What is Hayfever
Hay fever is a common allergic condition that affects up to one in five people at some point in their life.
Symptoms Of Hayfever
Symptoms of hay fever include:
- a runny nose.
- itchy eyes.
If you have an allergic reaction to pollen, you'll experience hay fever symptoms.
Pollen is a fine powder released by plants as part of their reproductive cycle. It contains proteins that can cause the nose, eyes, throat and sinuses (small air-filled cavities behind your cheekbones and forehead) to become swollen, inflamed and irritated.
You can have an allergy to:.
- tree pollen, released during spring.
- grass pollen, released during the end of spring and beginning of summer.
- weed pollen, released late autumn.
Many people find their symptoms improve as they get older. Around half of people report some improvement in symptoms after several years. Symptoms disappear completely in around 10-20% of people.
Who Can Be Affected By Hayfever?
Hay fever is one of the most common allergic conditions. It's estimated that there are more than 10 million people with hay fever in England.
You can get hay fever at any age, although it usually begins in childhood or during the teenage years. It's more common in boys than girls. In men, adults and women are equally affected.
You're more likely to develop hay fever if you have a family history of allergies, particularly asthma or eczema.
Self-help Tips For Hayfever
It's sometimes possible to prevent the symptoms of hay fever by taking some basic precautions, such as:.
When you're outdoors, - wearing wraparound sunglasses to stop pollen getting in your eyes.
- taking a shower and changing your clothes after being outdoors to remove the pollen on your body.
When the pollen count is high (over 50 grains per cubic metre of air), - staying indoors.
- applying a small amount of Vaseline (petroleum gel) to the nasal openings to trap pollen grains.
Hay fever and asthma.
Your asthma symptoms may get worse when you have hay fever if you have asthma. Sometimes, the symptoms of asthma only occur when you have hay fever.
These symptoms include:.
- tight chest.
- shortness of breath.
What Is Pollen count.
If the pollen count is high, hay fever symptoms are likely to be worse. The pollen count is the number of grains of pollen in one cubic metre of air.
Air samples are collected in traps set on buildings two or three storeys high. Taking samples from this height gives a better indication of the pollen in the air. Traps on the ground would only collect pollen from nearby trees and plants.
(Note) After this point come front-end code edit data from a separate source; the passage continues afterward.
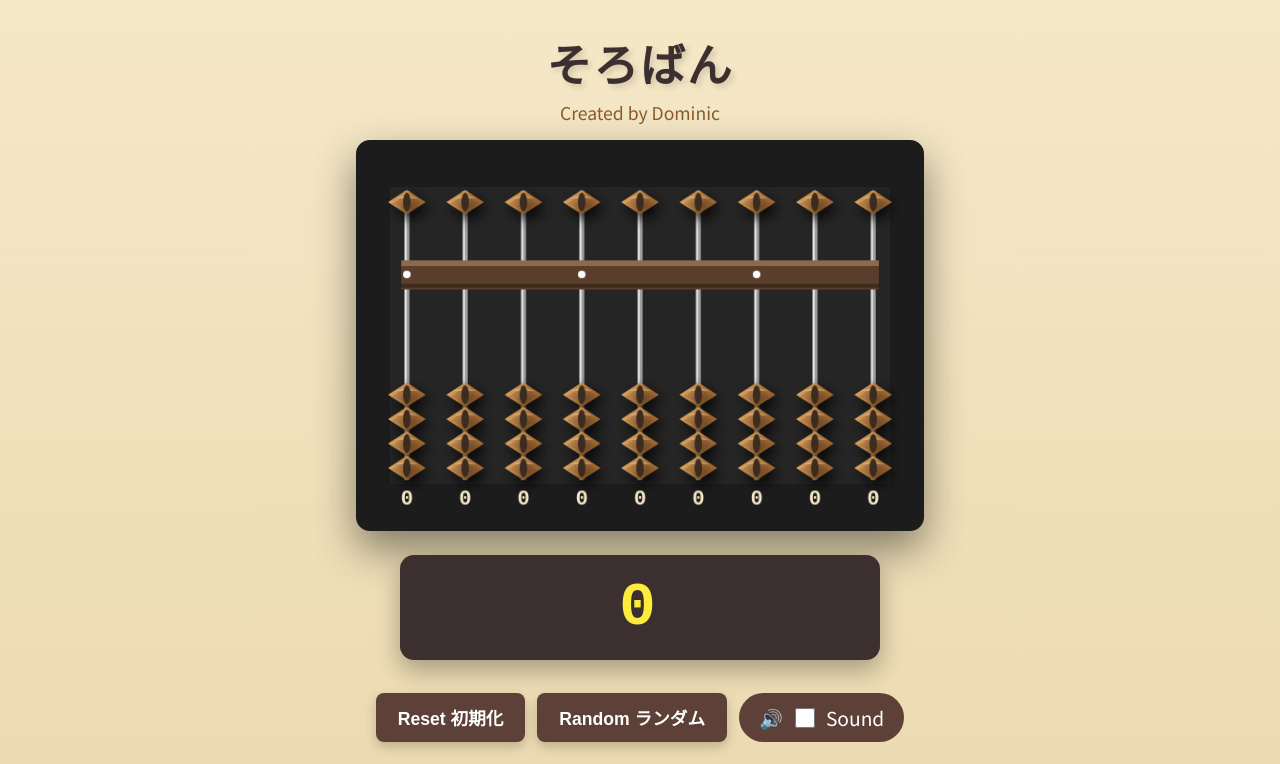
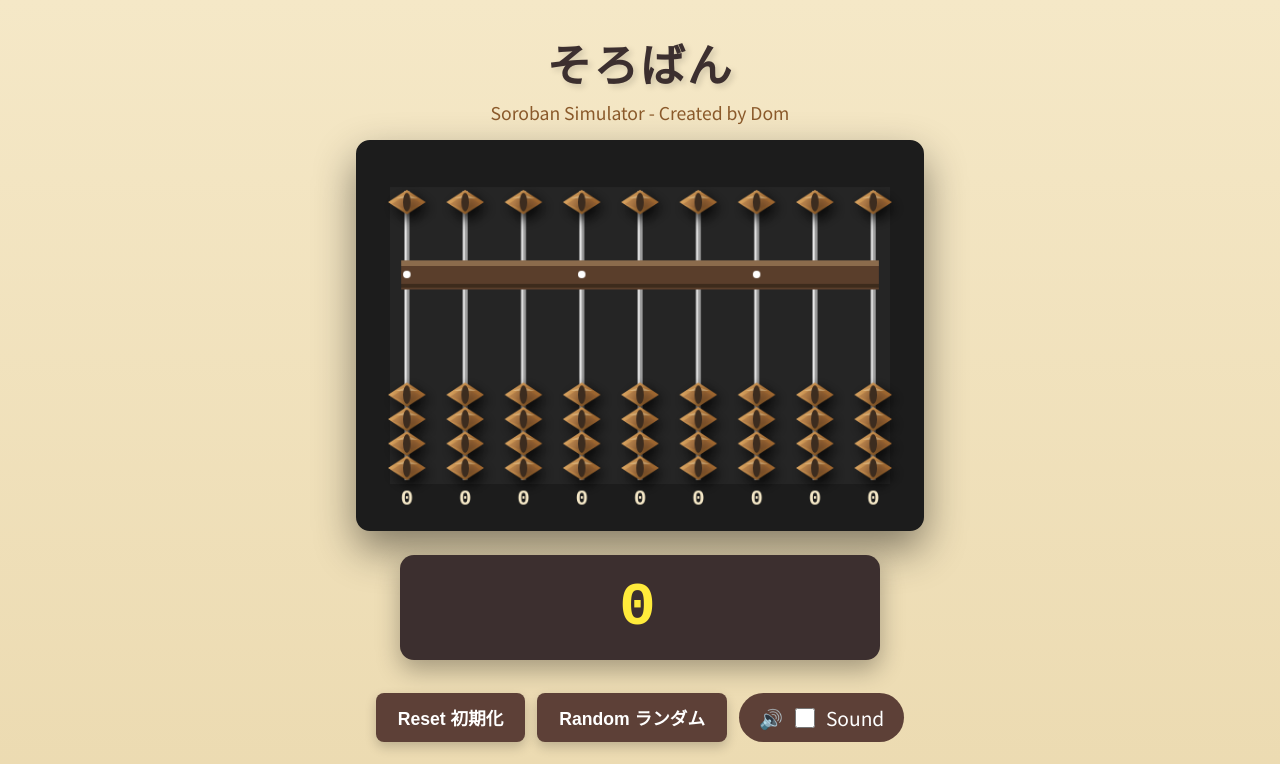
Before and after one commit to dominic88hk/soroban, a plain HTML site: page index.html in a window 1280 px wide. Shown: the top 764 px of the page. Drawn offline with nearby package versions, Linux system fonts and the light colour scheme.

Commit message:
Update subtitle in index.html

```diff
--- a/index.html
+++ b/index.html
@@ -8,7 +8,7 @@
 </head>
 <body>
     <h1>そろばん</h1>
-    <div class="subtitle">Created by Dominic</div>
+    <div class="subtitle">Soroban Simulator - Created by Dom</div>
 
     <div class="orientation-warning">📱 For freeplay mode, rotate to landscape for best experience</div>
 
```
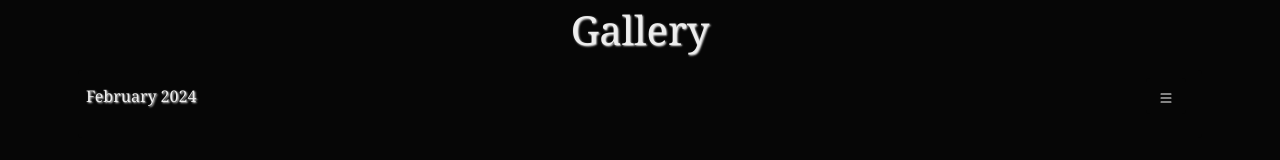
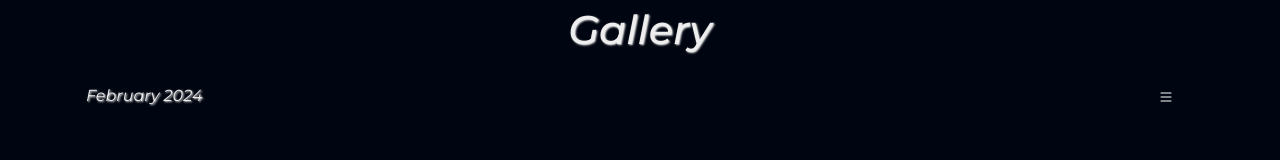
Before and after one commit to Mirco-98/interactive-gallery-project, a plain HTML site: page index.html in a window 1280 px wide. Drawn offline with nearby package versions, Linux system fonts and the light colour scheme.

Commit message:
Changed background color and fixed collapsable button style

```diff
--- a/index.html
+++ b/index.html
@@ -4,7 +4,13 @@
   <meta charset="UTF-8">
   <meta name="viewport" content="width=device-width, initial-scale=1.0">
   <link href="https://cdn.jsdelivr.net/npm/bootstrap@5.0.2/dist/css/bootstrap.min.css" rel="stylesheet" integrity="sha384-EVSTQN3/azprG1Anm3QDgpJLIm9Nao0Yz1ztcQTwFspd3yD65VohhpuuCOmLASjC" crossorigin="anonymous"> <!--Bootstrap CSS CDN-->
+
+  <link rel="preconnect" href="https://fonts.googleapis.com">
+  <link rel="preconnect" href="https://fonts.gstatic.com" crossorigin>
+  <link href="https://fonts.googleapis.com/css2?family=Montserrat:ital,wght@0,100..900;1,100..900&display=swap" rel="stylesheet">
+
   <link rel="stylesheet" type="text/css" href="styles/style.css">
+
   <script src="https://ajax.googleapis.com/ajax/libs/jquery/3.7.1/jquery.min.js"></script>
   <title>Interactive Image Gallery Project</title>
 </head>
--- a/styles/style.css
+++ b/styles/style.css
@@ -1,5 +1,6 @@
 body {
-  font-family: Cambria, Cochin, Georgia, Times, 'Times New Roman', serif;
+  font-family: "Montserrat", sans-serif;
+  font-style: italic;
 }
 
 body,
@@ -7,7 +8,7 @@
 #img-container-main,
 #row-img-container,
 #month-btn {
-  background-color: #060606;
+  background-color: #000611;
 }
 
 #heading {
@@ -31,8 +32,13 @@
   /* border: 1px solid #fff; */
 }
 
-#month-btn,
-#month-btn:active {
+#month-btn {
+  border: none;
+}
+
+#month-btn:active,
+#month-btn:focus {
+  box-shadow: 0 0 0 2px rgba(239, 239, 239, 0.2);
   border: none;
 }
 
```
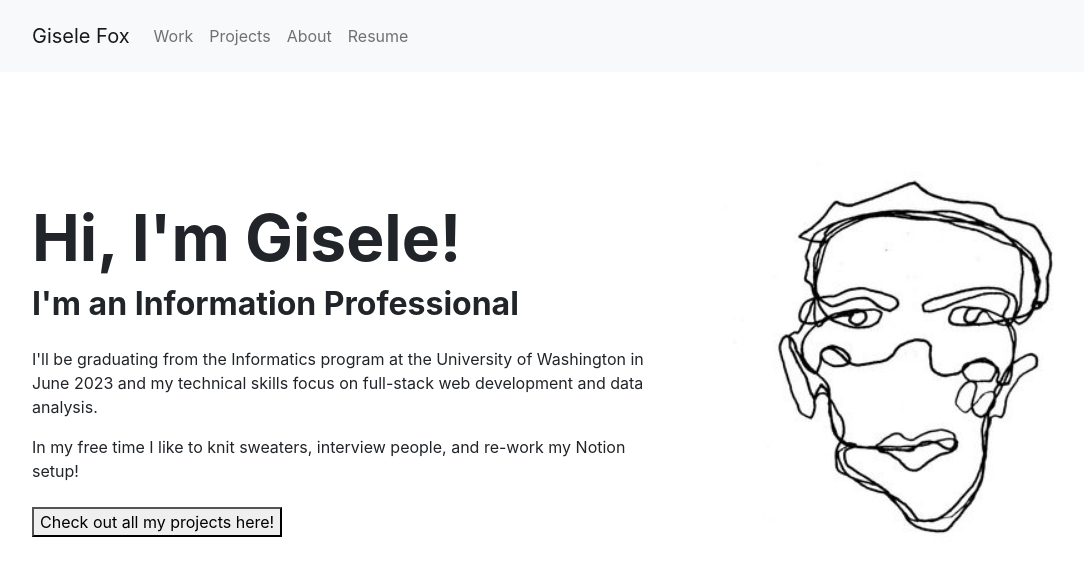
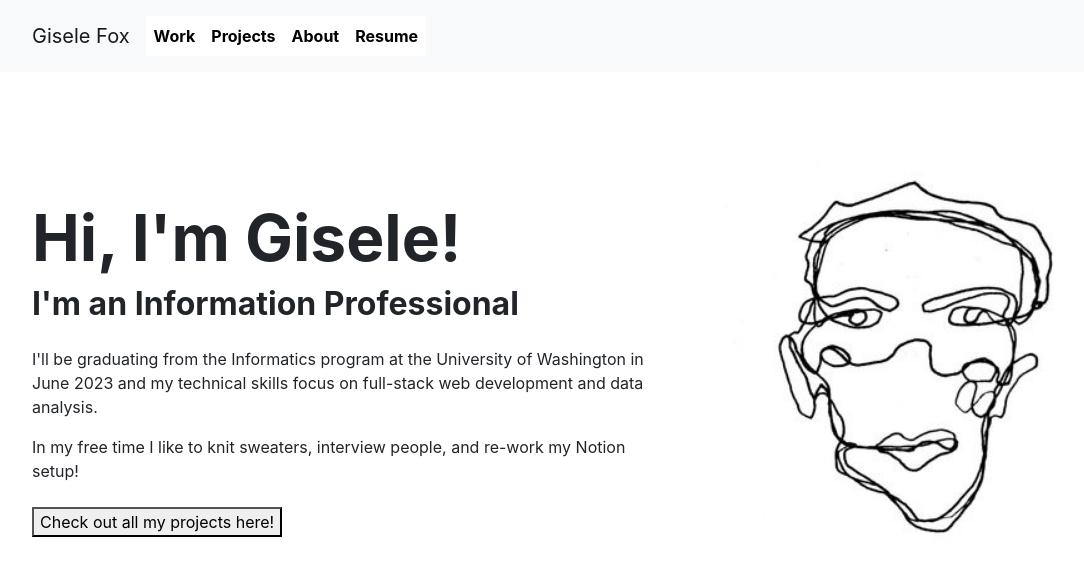
Before and after one commit to giselejfox/giselejfox.github.io, a React (Create React App) app: page / in a window 1280 px wide. Shown: the top 576 px of the page, without its empty margins (50-1134 px from the left). Built offline with nearby package versions, Linux system fonts and the light colour scheme; the HTML template or start-up script is replaced by a standard one.

Commit message:
messed around with navbar and homepage button

```diff
--- a/src/index.css
+++ b/src/index.css
@@ -10,6 +10,16 @@ body {
 code {
   font-family: source-code-pro, Menlo, Monaco, Consolas, 'Courier New',
     monospace;
+}
+
+/* Navbar styling */
+.navbar-nav {
+  background-color: white;
+  font-weight: bold;
+}
+
+.nav-link {
+  color: black;
 }
 
 /* Homepage styling */
```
The air is sucked into the trap and the grains of pollen are collected on either sticky tape or microscope slides (glass plates). The pollen is then counted. Samples are normally taken every two hours, and usually the results are averaged over a 24-hour period.
The pollen forecast is usually given as:.
- low-- less than 30 grains of pollen in every cubic metre of air.
- moderate-- 30 to 49 grains of pollen in every cubic metre of air.
- high-- 50 to 149 grains of pollen in every cubic metre of air.
- very high-- 150 or more grains of pollen in every cubic metre of air.
When the pollen count is over 50, hay fever symptoms often begin. The pollen count is usually given as part of the weather forecast during the spring and summer months.
When to See Your Pharmacist
Most cases of hay fever can be treated using over-the-counter medication. Your local pharmacist can advise you on treatments for you or your children.
You usually only need to see your GP if:.
- you can't control your symptoms with over-the-counter medications, or you have troublesome side effects caused by the medication.
- you're experiencing persistent complications of hay fever, such as worsening of asthma or repeated episodes of sinusitis.
- the pattern of your symptoms is unusual, such as occurring during the winter or only at your workplace (it's likely that another substance other than pollen is responsible, and further testing will be needed to confirm this).